Kathy had completed a year at her new workplace, and she was happier than ever. The culture was great, and so were the people.
But the best part was the leave policy. The number of sick days and personal days she could take was more than anyone she knew!
She had taken three long vacations and a couple of sick days after her probation, but her HRMS (Human Resource Management System) profile still showed 10 pending personal days.
It was only later that she realized she was not updating her vacation days on the HR system, and she ended up taking more leaves than she was eligible for! You can only imagine the level of frustration she went through after learning that.
The reason behind this unfortunate incident was simple - she was not trained for the process of leave applications on the company HR system.
Your systems play an important role in your business operations. They help you in every part of your business - from planning and strategy to execution and management. But when you do not establish clear processes to use these systems, you break the whole purpose of implementing them.
As a business leader, you often struggle to prove the ROI of investing in a new business system. Whether it is a new marketing automation tool or invoicing software, you need to make sure the system adds value to your business - and processes play an important role in doing that!

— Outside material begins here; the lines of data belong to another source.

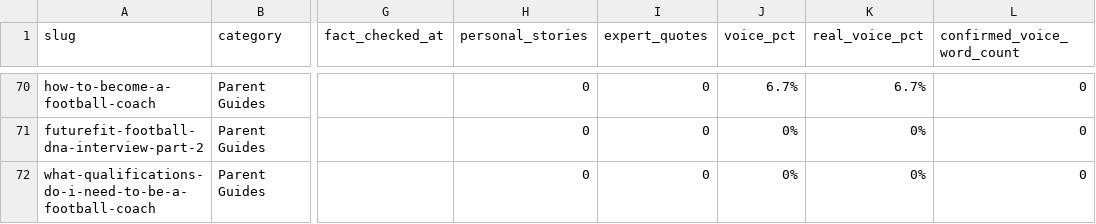
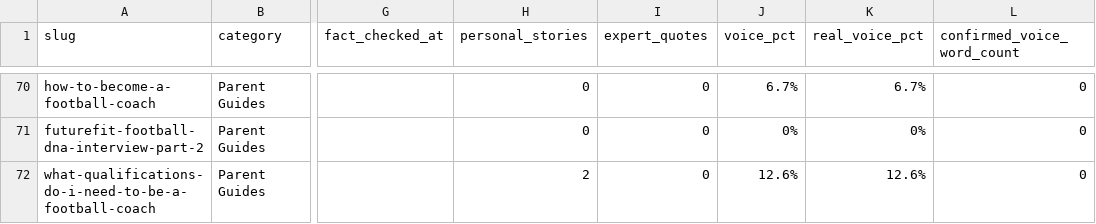
Before and after one commit to grahamjenner84-dot/football-parent, a CSV file: seo-data/reports/content-status.csv, drawn as a sheet; only a part is shown, gaps mark what is left out; the diff names each change by its address in the sheet, - before the commit and + after, or states it on an @@ line.

```diff
--- a/seo-data/reports/content-status.csv
+++ b/seo-data/reports/content-status.csv
-H72 (personal_stories): 0
+H72 (personal_stories): 2
-J72 (voice_pct): 0%
+J72 (voice_pct): 12.6%
-K72 (real_voice_pct): 0%
+K72 (real_voice_pct): 12.6%
```
Also changed, not shown: link-audit-tasks.csv, 3 other files.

Siloed and complicated business systems that are expected to perform without established processes will hamper your business operations. Market research by IDC suggests that companies lose 20 to 30 percent revenue every year due to inefficiencies, and your systems can be one of the biggest contributors to these inefficiencies.
In this article, we will teach you the importance of processes for your systems. But before we do that, let's clearly define what processes and systems are.
A process is defined as a collection of business tasks and activities that when performed by people or systems in a structured course, produce an outcome that contributes to the business goals. A business process includes at least one of, but not limited to, the following elements:
Systems are the software we use to accomplish and execute business goals, strategies, plans, and processes. Systems are used for various functions in a business, such as sales, human resources, marketing, payroll, and accounting.
Systems can be as simple as an excel sheet used to chalk out your annual marketing content calendar, or as complicated as a Salesforce dashboard used to manage the sales pipeline of large organizations.
Now that we are clear on the definitions of processes and systems, let us understand how processes are critical to the success of your systems.
System success can be measured by indicators such as system efficiency, effectiveness, employee experience, ease-of-use, ROI, etc. Here are a few ways in which processes contribute to these success indicators:
Systems and software are technology support that facilitates business operations. CRMs, ERPs, HRMS, order management systems are all examples of systems used to execute and manage business operations.
But these systems themselves need processes to streamline their operations. Processes enable efficient and effective use of your systems by ascertaining step-by-step guidelines on how to use your systems.
Detailed process outlines improve the productivity of you and your team while using the systems. Process implementation helps you break down silos in your systems by enabling transparency and accountability.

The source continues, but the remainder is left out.